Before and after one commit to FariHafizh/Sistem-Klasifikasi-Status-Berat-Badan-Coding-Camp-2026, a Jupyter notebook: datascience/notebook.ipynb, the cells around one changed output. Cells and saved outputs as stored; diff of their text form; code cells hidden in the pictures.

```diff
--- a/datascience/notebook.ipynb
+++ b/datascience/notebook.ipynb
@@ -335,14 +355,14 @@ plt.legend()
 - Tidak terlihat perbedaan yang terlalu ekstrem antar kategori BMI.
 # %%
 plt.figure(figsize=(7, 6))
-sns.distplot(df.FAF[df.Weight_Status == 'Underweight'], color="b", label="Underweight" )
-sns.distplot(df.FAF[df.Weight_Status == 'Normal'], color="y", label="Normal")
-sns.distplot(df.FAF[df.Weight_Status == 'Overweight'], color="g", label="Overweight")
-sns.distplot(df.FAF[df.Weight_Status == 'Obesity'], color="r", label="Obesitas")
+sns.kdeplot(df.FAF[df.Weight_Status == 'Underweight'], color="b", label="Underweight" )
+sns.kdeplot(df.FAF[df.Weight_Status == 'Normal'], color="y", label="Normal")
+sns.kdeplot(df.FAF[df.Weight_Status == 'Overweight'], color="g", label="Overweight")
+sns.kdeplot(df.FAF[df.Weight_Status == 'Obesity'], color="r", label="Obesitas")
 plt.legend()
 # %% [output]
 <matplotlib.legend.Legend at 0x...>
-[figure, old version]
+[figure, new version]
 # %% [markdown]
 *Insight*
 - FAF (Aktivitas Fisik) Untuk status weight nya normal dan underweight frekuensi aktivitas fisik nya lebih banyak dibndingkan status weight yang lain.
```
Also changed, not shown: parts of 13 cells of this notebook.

* Directions for this task
In the material above, find every line that has the string "cells" and pull those lines out.

* Solution below
Before and after one commit to FariHafizh/Sistem-Klasifikasi-Status-Berat-Badan-Coding-Camp-2026, a Jupyter notebook: datascience/notebook.ipynb, the cells around one changed output. Cells and saved outputs as stored; diff of their text form; code cells hidden in the pictures.
Also changed, not shown: parts of 13 cells of this notebook.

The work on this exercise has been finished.